WHAT YOU ARE ASKED TO DO: Produce one exact copy of the records, no pictures.

======== DATA FOR PROCESSING

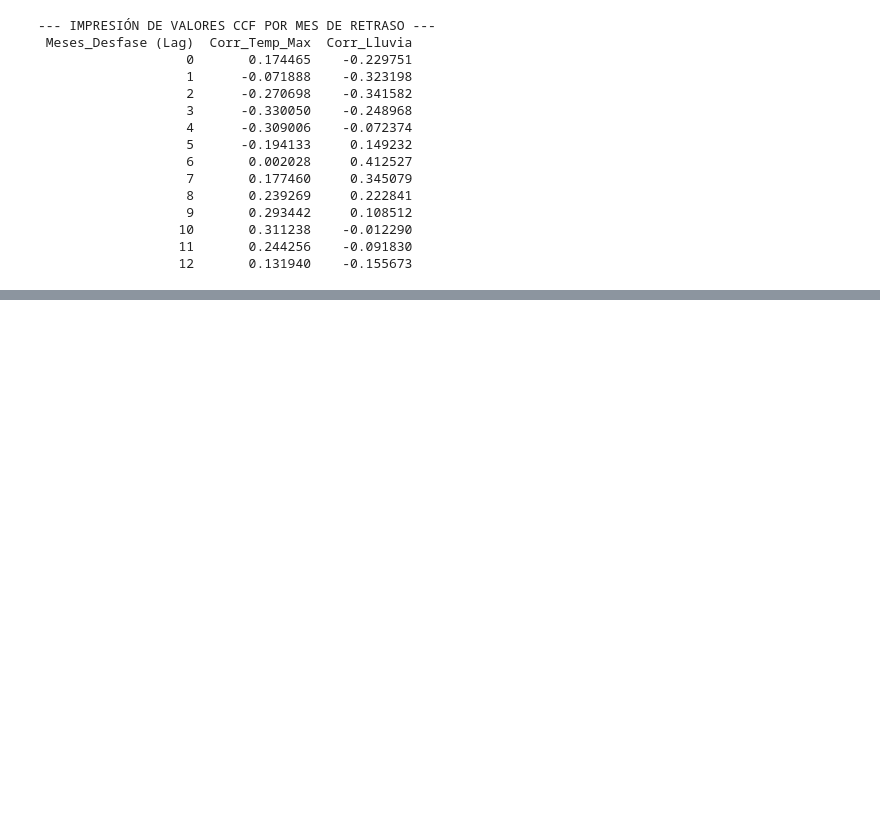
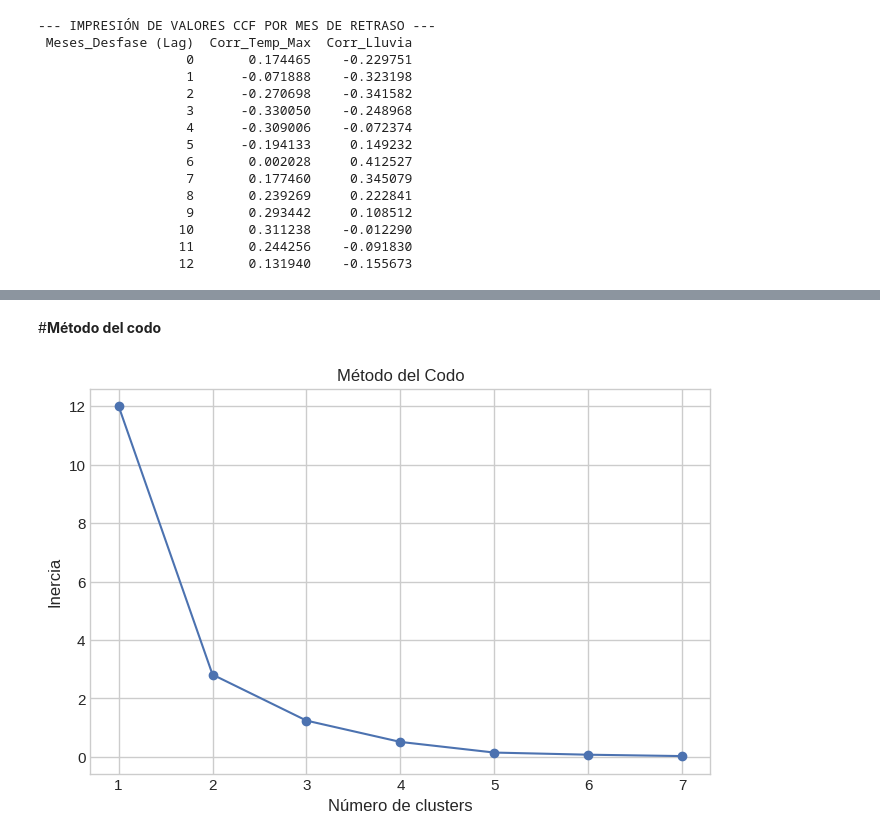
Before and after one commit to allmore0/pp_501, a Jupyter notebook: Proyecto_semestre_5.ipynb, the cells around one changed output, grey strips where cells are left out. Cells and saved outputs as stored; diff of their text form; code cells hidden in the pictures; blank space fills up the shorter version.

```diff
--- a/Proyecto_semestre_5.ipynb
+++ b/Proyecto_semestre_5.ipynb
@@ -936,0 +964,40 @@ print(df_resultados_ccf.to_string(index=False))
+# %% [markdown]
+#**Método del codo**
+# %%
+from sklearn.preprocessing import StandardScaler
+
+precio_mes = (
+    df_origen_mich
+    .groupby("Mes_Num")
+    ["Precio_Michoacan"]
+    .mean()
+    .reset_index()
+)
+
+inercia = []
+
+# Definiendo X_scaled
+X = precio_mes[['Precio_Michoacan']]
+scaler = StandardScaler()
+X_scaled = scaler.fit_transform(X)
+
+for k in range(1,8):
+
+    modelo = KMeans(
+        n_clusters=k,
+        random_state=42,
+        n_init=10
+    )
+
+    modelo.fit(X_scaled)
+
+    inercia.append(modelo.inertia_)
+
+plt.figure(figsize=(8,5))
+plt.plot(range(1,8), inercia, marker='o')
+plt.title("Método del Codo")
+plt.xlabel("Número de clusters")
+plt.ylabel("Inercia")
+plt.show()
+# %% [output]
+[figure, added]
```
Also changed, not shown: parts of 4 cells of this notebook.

================

TASK RESULT:
Before and after one commit to allmore0/pp_501, a Jupyter notebook: Proyecto_semestre_5.ipynb, the cells around one changed output, grey strips where cells are left out. Cells and saved outputs as stored; diff of their text form; code cells hidden in the pictures; blank space fills up the shorter version.

```diff
--- a/Proyecto_semestre_5.ipynb
+++ b/Proyecto_semestre_5.ipynb
@@ -936,0 +964,40 @@ print(df_resultados_ccf.to_string(index=False))
+# %% [markdown]
+#**Método del codo**
+# %%
+from sklearn.preprocessing import StandardScaler
+
+precio_mes = (
+    df_origen_mich
+    .groupby("Mes_Num")
+    ["Precio_Michoacan"]
+    .mean()
+    .reset_index()
+)
+
+inercia = []
+
+# Definiendo X_scaled
+X = precio_mes[['Precio_Michoacan']]
+scaler = StandardScaler()
+X_scaled = scaler.fit_transform(X)
+
+for k in range(1,8):
+
+    modelo = KMeans(
+        n_clusters=k,
+        random_state=42,
+        n_init=10
+    )
+
+    modelo.fit(X_scaled)
+
+    inercia.append(modelo.inertia_)
+
+plt.figure(figsize=(8,5))
+plt.plot(range(1,8), inercia, marker='o')
+plt.title("Método del Codo")
+plt.xlabel("Número de clusters")
+plt.ylabel("Inercia")
+plt.show()
+# %% [output]
+[figure, added]
```
Also changed, not shown: parts of 4 cells of this notebook.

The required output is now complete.